Consumers Fooled by Fake Food

Olive oil, fish and organic products are top of the list of the most common "fake foods". Read on to learn more about food fraud.
Consumers Fooled by Fake Food
June 10, 2019

Do you know what’s really in your meal? Ever thought this just doesn’t seem like the real thing? Well, you were most likely right! It’s called food fraud, and this lucrative industry is raking in billions each year from selling fake or misleading food products to consumers.

What is food fraud?

Food fraud is the deliberate misrepresentation of food products for the purpose of economic gain. This can be done in a number of ways, including:

  • mislabelling (selling a low-quality product as a premium product)
  • adulterating (cutting premium products with less expensive ingredients)
  • making false claims about a product's country of origin
  • making false claims about how the product was made
  • misrepresenting the product's nutritional qualities
  • misrepresenting the weight of the product

Food fraud comes in many forms, but the end goal is ultimately the same — to trick the consumer into paying a higher price for a product that is not what it claims to be.

Why is food fraud a problem?

Costing the global food industry around $50 billion each year, food fraud is a growing economic and public health problem for a number of reasons. Not only is it deceptive and damaging to consumer trust, but it can also introduce serious health risks that the consumer has no way to defend against.

Adulterating a product can introduce an allergen that should not be in the product, one that the consumer assumes is not in the product. This could be lethal for someone with a food allergy — but allergens aren't the only health risk.

Few will forget the 2008 Chinese tainted-milk scandal, in which the toxic chemical melamine was added to infant formula to boost protein levels in order to pass nutritional testing. The level of melamine in the infant formula was found to be as high as 2,560 mg/kg — roughly 4,000 times the tolerable daily intake set by the U.S. Food and Drug Administration.

A total of 22 companies, including state-owned dairy company Yili, were found to be involved in the scandal that claimed the lives of six babies and sickened more than 300,000 with kidney stones and kidney damage. Consumer trust in Chinese infant formula has never recovered.
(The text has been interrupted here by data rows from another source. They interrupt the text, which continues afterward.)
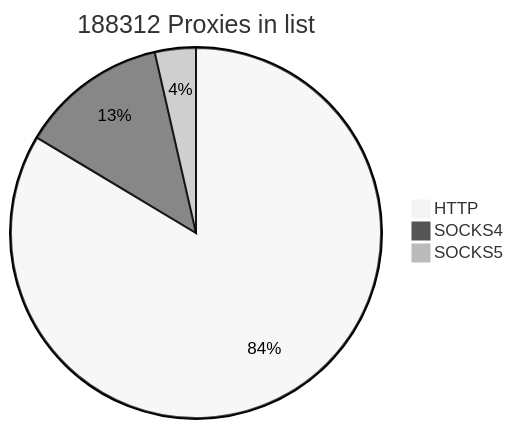
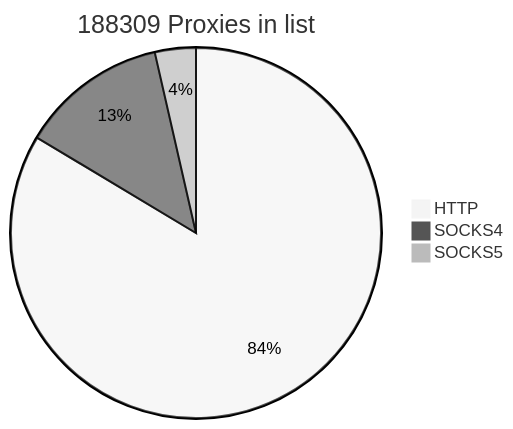
The first of 2 diagrams in README.md (cutipu/proxylist), drawn with Mermaid (neutral theme) before and after one commit. The commit also changed other lines of this file, not shown here.

````diff
--- a/README.md
+++ b/README.md
@@ -2,7 +2,7 @@
 ```mermaid
-pie title 188312 Proxies in list
-    "HTTP" : 157433
-    "SOCKS4" : 24147
-    "SOCKS5" : 6732
+pie title 188309 Proxies in list
+    "HTTP" : 157430
+    "SOCKS4" : 24152
+    "SOCKS5" : 6727
             
 ```
````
Beyond the immediate health risks to the public, food fraud also makes it more difficult for honest food producers and retailers to compete. As responsible companies get priced out of the market by fraudulent yet low-cost products, consumers find themselves with fewer and fewer buying options.
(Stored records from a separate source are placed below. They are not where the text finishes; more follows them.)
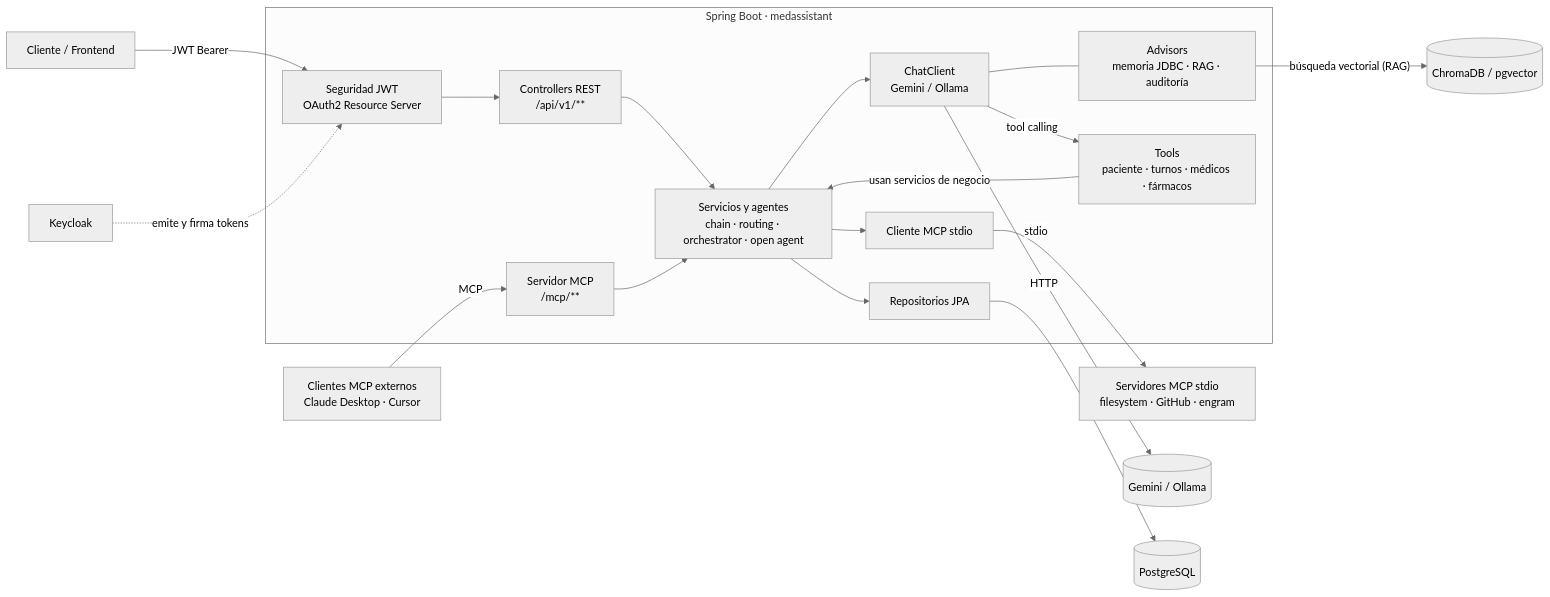
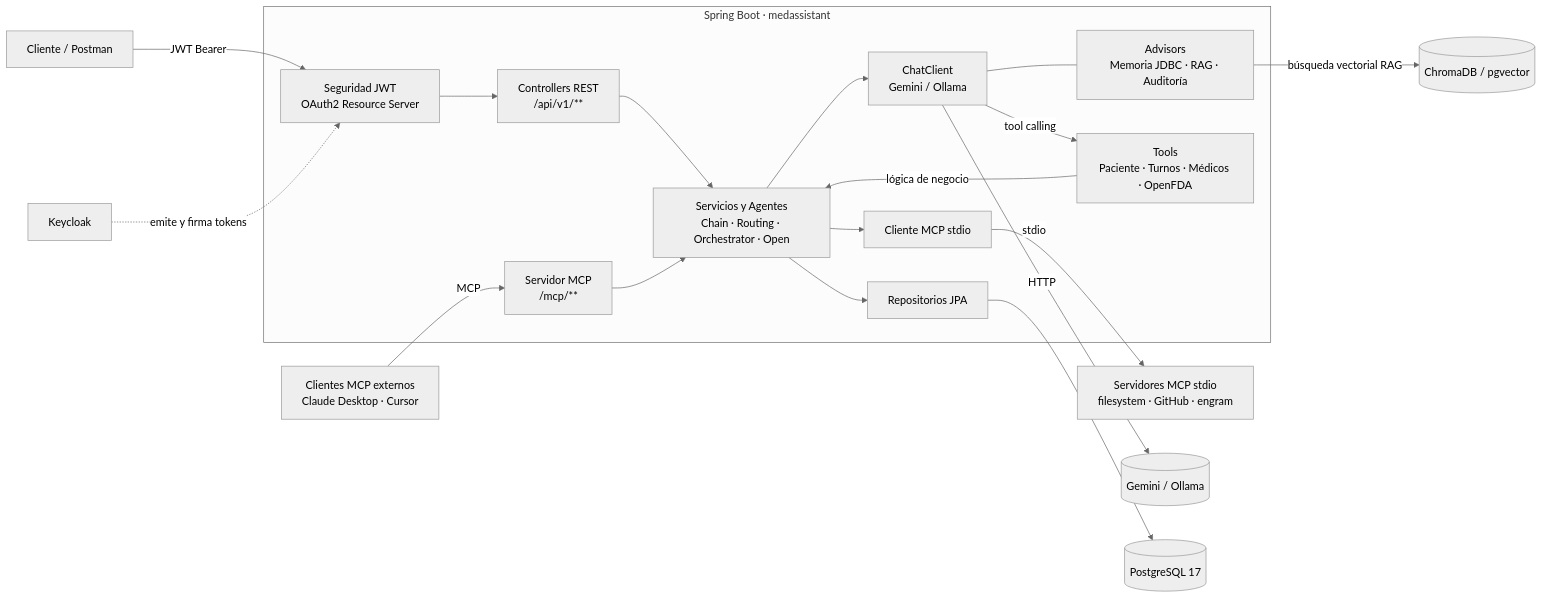
The first of 2 diagrams in README.md (EngerDuran/medassistant), drawn with Mermaid (neutral theme) before and after one commit. The commit also changed other lines of this file, not shown here.

Commit message:
docs: redesign README with AWS architecture diagram and structured sections

````diff
--- a/README.md
+++ b/README.md
@@ -68,35 +102,35 @@
 ```mermaid
 flowchart LR
-    UI[Cliente / Frontend]
+    UI[Cliente / Postman]
     KC[Keycloak]
     MCPEXT[Clientes MCP externos<br/>Claude Desktop · Cursor]
     MCPSTD[Servidores MCP stdio<br/>filesystem · GitHub · engram]
 
     subgraph App[Spring Boot · medassistant]
         SEC[Seguridad JWT<br/>OAuth2 Resource Server]
         CTRL[Controllers REST<br/>/api/v1/**]
-        SVC[Servicios y agentes<br/>chain · routing · orchestrator · open agent]
+        SVC[Servicios y Agentes<br/>Chain · Routing · Orchestrator · Open]
         CC[ChatClient<br/>Gemini / Ollama]
-        AD[Advisors<br/>memoria JDBC · RAG · auditoría]
-        TOOLS[Tools<br/>paciente · turnos · médicos · fármacos]
+        AD[Advisors<br/>Memoria JDBC · RAG · Auditoría]
+        TOOLS[Tools<br/>Paciente · Turnos · Médicos · OpenFDA]
         MCPSRV[Servidor MCP<br/>/mcp/**]
         MCPCLI[Cliente MCP stdio]
         REPO[Repositorios JPA]
     end
 
     LLM[(Gemini / Ollama)]
-    PG[(PostgreSQL)]
+    PG[(PostgreSQL 17)]
     VEC[(ChromaDB / pgvector)]
 
     UI -->|JWT Bearer| SEC
     KC -.->|emite y firma tokens| SEC
     SEC --> CTRL --> SVC --> CC
     CC --- AD
     CC -->|tool calling| TOOLS
-    TOOLS -->|usan servicios de negocio| SVC
+    TOOLS -->|lógica de negocio| SVC
     SVC --> REPO --> PG
-    AD -->|"búsqueda vectorial (RAG)"| VEC
+    AD -->|búsqueda vectorial RAG| VEC
     CC -->|HTTP| LLM
     MCPEXT -->|MCP| MCPSRV --> SVC
     SVC --> MCPCLI -->|stdio| MCPSTD
 ```
````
Current food safety management systems are not always designed for fraud detection, but food safety guidelines — and savvy Australian consumers — are demanding transparency and traceability from farm to fork.
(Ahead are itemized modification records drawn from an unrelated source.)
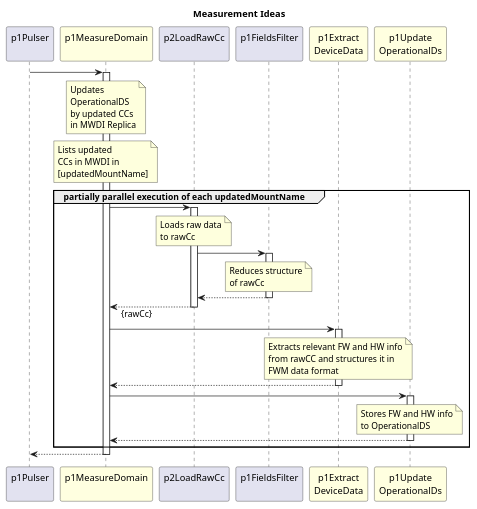
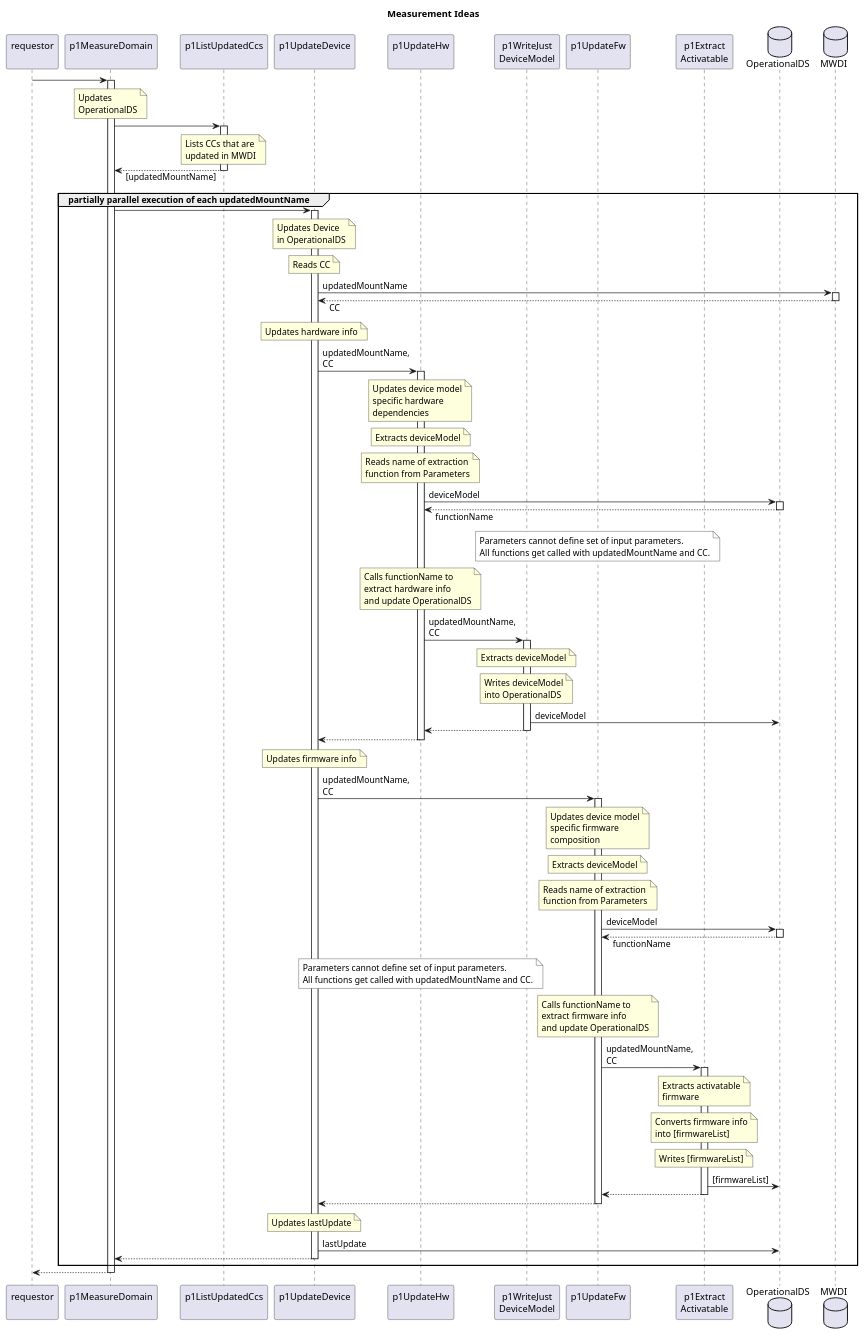
Before and after one commit to openBackhaul/FirmWareManager: the diagram in spec/Functions/Measurement/measurement_ideas.plantuml, drawn with PlantUML. The commit also changed 21 other files, not shown here.

```diff
--- a/spec/Functions/Measurement/measurement_ideas.plantuml
+++ b/spec/Functions/Measurement/measurement_ideas.plantuml
@@ -1,77 +1,164 @@
 @startuml measurement_ideas
 skinparam responseMessageBelowArrow true
 
 title
   Measurement Ideas
 end title
 
-participant "p1Pulser\n" as p1Puls
-participant "p1MeasureDomain\n" as measure #LightYellow
-participant "p2LoadRawCc\n" as createRawCc
-participant "p1FieldsFilter\n" as fieldsFilter
-participant "p1Extract\nDeviceData" as extractData #LightYellow
-participant "p1Update\nOperationalDs" as updateOpDs #LightYellow
+participant "requestor\n" as requestor
+participant "p1MeasureDomain\n" as indServ
+participant "p1ListUpdatedCcs\n" as listCcs
+participant "p1UpdateDevice\n" as updateCc
+participant "p1UpdateHw\n" as updateHw
+participant "p1WriteJust\nDeviceModel" as writeModel
+participant "p1UpdateFw\n" as updateFw
+participant "p1Extract\nActivatable" as extractAct
 
-p1Puls -> measure
-activate measure
-  note over measure
+database "OperationalDS" as OpDS
+database "MWDI" as Mwdi
+
+requestor -> indServ
+activate indServ
+  note over indServ
     Updates
     OperationalDS
-    by updated CCs
-    in MWDI Replica
   end note
 
-  note over measure
-    Lists updated 
-    CCs in MWDI in
-    [updatedMountName]
-  end note
+  indServ -> listCcs
+  activate listCcs
+    note over listCcs
+      Lists CCs that are
+      updated in MWDI
+    end note
+  indServ <-- listCcs: [updatedMountName]
+  deactivate listCcs
 
   group partially parallel execution of each updatedMountName
-    measure -> createRawCc
-    activate createRawCc
-      note over createRawCc
-        Loads raw data
-        to rawCc
+    indServ -> updateCc
+    activate updateCc
+      note over updateCc
+        Updates Device
+        in OperationalDS
       end note
 
-      ' Apply fieldsFilter
-      createRawCc -> fieldsFilter
-      activate fieldsFilter
-        note over fieldsFilter
-          Reduces structure
-          of rawCc
+      note over updateCc
+        Reads CC
+      end note
+      updateCc -> Mwdi: updatedMountName
+      activate Mwdi
+      updateCc <-- Mwdi: CC
+      deactivate Mwdi
+
+      note over updateCc
+        Updates hardware info
+      end note
+      updateCc -> updateHw: updatedMountName,\nCC
+      activate updateHw
+        note over updateHw
+          Updates device model
+          specific hardware
+          dependencies
         end note
-      createRawCc <-- fieldsFilter
-      deactivate fieldsFilter
 
-    measure <-- createRawCc : {rawCc}
-    deactivate createRawCc
+        note over updateHw
+          Extracts deviceModel
+        end note
 
-      ' Extract FW & HW Info
-      measure -> extractData
-      activate extractData
-        note over extractData
-          Extracts relevant FW and HW info
-          from rawCC and structures it in
-          FWM data format
+        note over updateHw
+          Reads name of extraction
+          function from Parameters
         end note
-      measure <-- extractData
-      deactivate extractData
+        updateHw -> OpDS: deviceModel
+        activate OpDS
+        updateHw <-- OpDS: functionName
+        deactivate OpDS
+        note over updateFw #White
+          Parameters cannot define set of input parameters.
+          All functions get called with updatedMountName and CC.
+        end note
 
-      ' Update OperationalDS
-      measure -> updateOpDs
-      activate updateOpDs
-        note over updateOpDs
-          Stores FW and HW info
-          to OperationalDS
+        note over updateHw
+          Calls functionName to
+          extract hardware info
+          and update OperationalDS
         end note
-      measure <-- updateOpDs
-      deactivate updateOpDs
+        updateHw -> writeModel: updatedMountName,\nCC
+        activate writeModel
+          note over writeModel
+            Extracts deviceModel
+          end note
+          note over writeModel
+            Writes deviceModel
+            into OperationalDS
+          end note
+          writeModel -> OpDS: deviceModel
+        updateHw <-- writeModel
+        deactivate writeModel
+      updateCc <-- updateHw
+      deactivate updateHw
 
+      note over updateCc
+        Updates firmware info
+      end note
+      updateCc -> updateFw: updatedMountName,\nCC
+      activate updateFw
+        note over updateFw
+          Updates device model
+          specific firmware
+          composition
+        end note
+
+        note over updateFw
+          Extracts deviceModel
+        end note
+
+        note over updateFw
+          Reads name of extraction
+          function from Parameters
+        end note
+        updateFw -> OpDS: deviceModel
+        activate OpDS
+        updateFw <-- OpDS: functionName
+        deactivate OpDS
+        note over updateHw #White
+          Parameters cannot define set of input parameters.
+          All functions get called with updatedMountName and CC.
+        end note
+
+        note over updateFw
+          Calls functionName to
+          extract firmware info
+          and update OperationalDS
+        end note
+        updateFw -> extractAct: updatedMountName,\nCC
+        activate extractAct
+          note over extractAct
+            Extracts activatable
+            firmware
+          end note
+          note over extractAct
+            Converts firmware info
+            into [firmwareList]
+          end note
+          note over extractAct
+            Writes [firmwareList]
+          end note
+          extractAct -> OpDS: [firmwareList]
+        updateFw <-- extractAct
+        deactivate extractAct
+      updateCc <-- updateFw
+      deactivate updateFw
+
+      note over updateCc
+        Updates lastUpdate
+      end note
+      updateCc -> OpDS: lastUpdate
+
+    indServ <-- updateCc
+    deactivate updateCc
   end group updatedMountNames
 
-p1Puls <-- measure
-deactivate measure
+requestor <-- indServ
+deactivate indServ
 
 @enduml
```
How common is food fraud?

Speaking to ABC, Forensic Chemist Professor John Watling from the University of Western Australia estimated that approximately 20 percent of what goes into the average supermarket trolley is mislabelled or adulterated. Some food supply chain experts put that number much higher, and estimate that 100 percent of people have been duped by fraudulent food products or misleading labelling at least once.

Overwhelming evidence indicates that food fraud is a growing trend. Globalisation and complex supply chains are creating unprecedented opportunities — and rewards — for creative fraudsters whose methods seem to constantly evolve to evade detection. Today, even the most basic food products can involve thousands of suppliers around the world.

It's no wonder that food fraud in Australia, and around the world, is increasing and high-profile scandals continue to hit mainstream and social media. For example:

What is the responsibility of the consumer?

We've all been there. We're in the grocery store to pick up some everyday staples and we take the cheapest version of what we're looking for. After all, why not — why pay more for the same product?

It may seem like the obvious choice — but it's also contributing to a problem that affects us all and endangers some of the most vulnerable people in society. By not asking questions, we make it harder for honest companies to survive and reward the unscrupulous with our hard-earned consumer dollars. 

While it is not the responsibility of the consumer to buy only the most expensive products in the grocery aisle, it is important to ask questions. Remember that you have the power to influence the market with your words and your wallet. If you think that something is too good to be true, you can report it to the Australian Competition & Consumer Commission (ACCC).

Beware these everyday food staples

According to a report by the EU Parliament, everyday staples such as olive oil, fish, honey and fruit juice are often “subject to fraudulent activities”.

Honey has often been found to have traces of added sweeteners, antibiotics and/or chemicals; lower-quality fish is being sold as salmon, and fruit juices have been found to contain rotten fruit and toxic mould.

The top 10 products the EU Parliament found most at risk of food fraud were:

  1. olive oil
  2. fish
  3. organic foods
  4. milk
  5. grains
  6. honey and maple syrup
  7. coffee and tea
  8. spices (e.g. saffron and chilli powder)
  9. wine
  10. fruit juice

Want more information?

To find more information or to assess how vulnerable your business may be to food fraud, click here.